Some people are more sensitive to fragrance than others. Others are so selfless and sensitive they can become the fragrance itself for a time. In such a person, the rose smells sweet through every pore of his body. He is not in the least aware of any subconscious congested area of the mind. He sits in the garden and goes deep into meditation on the subtle fragrance of the flowers. The same principle relates to the unfolded soul. Darshan pours forth from within the unfolded soul just as fragrance flows from the rose–seeming stronger at times than at others because some devotees are more in tune than others. For them, the room begins to ring and vibrate. Some people are so sensitive that when a great soul comes to the same town, they feel his presence. This shows their inner attunement to the constant flowing power of the darshan.

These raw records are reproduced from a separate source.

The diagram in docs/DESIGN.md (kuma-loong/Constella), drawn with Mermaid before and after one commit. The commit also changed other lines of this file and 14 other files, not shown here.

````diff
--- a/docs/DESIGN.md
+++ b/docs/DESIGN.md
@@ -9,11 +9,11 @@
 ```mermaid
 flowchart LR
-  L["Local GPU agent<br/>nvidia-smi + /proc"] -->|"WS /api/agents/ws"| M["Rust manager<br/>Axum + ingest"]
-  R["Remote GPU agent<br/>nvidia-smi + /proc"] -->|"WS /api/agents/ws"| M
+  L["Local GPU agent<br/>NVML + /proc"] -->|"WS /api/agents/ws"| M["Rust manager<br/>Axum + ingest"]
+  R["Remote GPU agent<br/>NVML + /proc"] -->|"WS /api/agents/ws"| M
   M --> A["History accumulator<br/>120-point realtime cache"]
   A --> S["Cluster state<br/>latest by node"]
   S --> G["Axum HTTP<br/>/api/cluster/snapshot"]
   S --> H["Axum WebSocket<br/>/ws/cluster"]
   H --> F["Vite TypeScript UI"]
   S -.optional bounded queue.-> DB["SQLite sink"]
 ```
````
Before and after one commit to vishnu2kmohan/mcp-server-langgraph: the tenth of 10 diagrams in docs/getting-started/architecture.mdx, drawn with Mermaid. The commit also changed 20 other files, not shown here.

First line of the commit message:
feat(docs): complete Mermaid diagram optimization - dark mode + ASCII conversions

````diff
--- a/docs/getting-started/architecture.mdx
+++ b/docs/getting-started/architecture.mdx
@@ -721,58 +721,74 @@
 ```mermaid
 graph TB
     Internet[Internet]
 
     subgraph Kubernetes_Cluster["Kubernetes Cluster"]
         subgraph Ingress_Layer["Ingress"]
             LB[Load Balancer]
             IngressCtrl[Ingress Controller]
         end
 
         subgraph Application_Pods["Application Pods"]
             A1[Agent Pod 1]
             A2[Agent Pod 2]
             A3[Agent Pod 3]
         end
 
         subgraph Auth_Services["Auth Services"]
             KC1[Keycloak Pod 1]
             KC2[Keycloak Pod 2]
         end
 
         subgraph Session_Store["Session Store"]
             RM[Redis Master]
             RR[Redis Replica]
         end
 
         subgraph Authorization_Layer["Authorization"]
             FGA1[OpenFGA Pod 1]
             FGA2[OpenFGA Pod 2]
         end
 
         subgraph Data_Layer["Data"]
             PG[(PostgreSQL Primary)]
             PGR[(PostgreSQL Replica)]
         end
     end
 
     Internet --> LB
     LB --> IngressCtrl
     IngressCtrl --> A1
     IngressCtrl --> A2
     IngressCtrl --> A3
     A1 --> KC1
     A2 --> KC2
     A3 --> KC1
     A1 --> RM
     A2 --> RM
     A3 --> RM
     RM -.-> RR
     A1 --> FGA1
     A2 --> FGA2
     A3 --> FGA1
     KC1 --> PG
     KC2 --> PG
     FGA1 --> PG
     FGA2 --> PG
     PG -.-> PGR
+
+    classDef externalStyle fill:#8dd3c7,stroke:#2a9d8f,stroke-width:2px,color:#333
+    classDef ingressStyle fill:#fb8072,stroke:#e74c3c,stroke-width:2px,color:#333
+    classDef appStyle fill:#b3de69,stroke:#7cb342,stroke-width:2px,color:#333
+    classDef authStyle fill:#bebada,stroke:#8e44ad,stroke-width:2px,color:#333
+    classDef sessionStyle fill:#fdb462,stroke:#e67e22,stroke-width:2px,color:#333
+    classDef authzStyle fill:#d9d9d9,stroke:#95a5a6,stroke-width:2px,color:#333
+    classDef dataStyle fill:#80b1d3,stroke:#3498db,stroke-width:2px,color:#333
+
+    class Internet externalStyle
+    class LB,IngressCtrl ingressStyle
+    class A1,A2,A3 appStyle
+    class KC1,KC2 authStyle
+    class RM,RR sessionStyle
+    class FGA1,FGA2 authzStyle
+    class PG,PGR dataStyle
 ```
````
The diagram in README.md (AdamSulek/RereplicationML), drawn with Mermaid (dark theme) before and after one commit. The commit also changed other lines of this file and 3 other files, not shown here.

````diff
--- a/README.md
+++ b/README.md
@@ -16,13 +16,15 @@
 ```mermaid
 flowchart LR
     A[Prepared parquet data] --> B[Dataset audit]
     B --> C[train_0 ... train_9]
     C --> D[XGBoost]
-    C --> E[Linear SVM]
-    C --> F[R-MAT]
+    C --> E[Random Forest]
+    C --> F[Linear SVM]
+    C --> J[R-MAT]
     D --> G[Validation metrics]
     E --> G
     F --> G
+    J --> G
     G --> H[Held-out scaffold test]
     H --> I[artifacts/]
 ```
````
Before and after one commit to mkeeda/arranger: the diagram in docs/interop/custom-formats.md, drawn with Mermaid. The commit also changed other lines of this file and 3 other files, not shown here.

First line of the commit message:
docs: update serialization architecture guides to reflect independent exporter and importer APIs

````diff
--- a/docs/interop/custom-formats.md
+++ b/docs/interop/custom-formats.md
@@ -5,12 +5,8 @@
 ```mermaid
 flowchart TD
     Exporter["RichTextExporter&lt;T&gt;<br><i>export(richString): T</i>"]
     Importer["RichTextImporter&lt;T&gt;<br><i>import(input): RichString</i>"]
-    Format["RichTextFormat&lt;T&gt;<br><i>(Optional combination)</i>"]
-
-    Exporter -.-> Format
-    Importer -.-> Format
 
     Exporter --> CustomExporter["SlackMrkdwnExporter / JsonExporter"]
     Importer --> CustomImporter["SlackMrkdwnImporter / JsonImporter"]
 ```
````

Everyone has some feelings radiating from within, but they are emanations that fluctuate. Because you feel these vibrations coming from them, you can intuit how they are feeling. They do not emanate a constant or a building flow. It is a fluctuating flow of emotional or astral energy. The darshan I am explaining is really the energies flowing from the deeper chakras, sahasrara and ajna, the seventh and sixth chakras or psychic force centers in the head, through the kundalini force within the spine. These energy flows do not fluctuate as the emotional odic-force energies do. They go on day and night and night and day through the illumined soul. Those devotees who are in tune with the guru can feel his physical presence when he enters their town because the darshan gets stronger. And it feels to them more ethereal when he is farther away. These energy flows are very important to study, because it is possible to draw and enjoy a great darshan from an illumined soul if you approach him in just the right way. If you can become as a sponge when you approach him, you will draw out beautiful talks and other profound feelings from him. The Hindu is conscious that he is drawing darshan from his rishi or his satguru, just as you are conscious of drawing the perfume of the rose into your body. When approaching a soul who is known to give darshan, be in the same area of the superconscious mind that you feel he must be in. The guru does not have to be necessarily functioning in that same area. He could be externalized in consciousness at the time. This is not important. It does not stop his darshan at all. The guru, feeling you draw the darshan, would immediately go within and enjoy it himself. Once darshan is there in him, it is always there.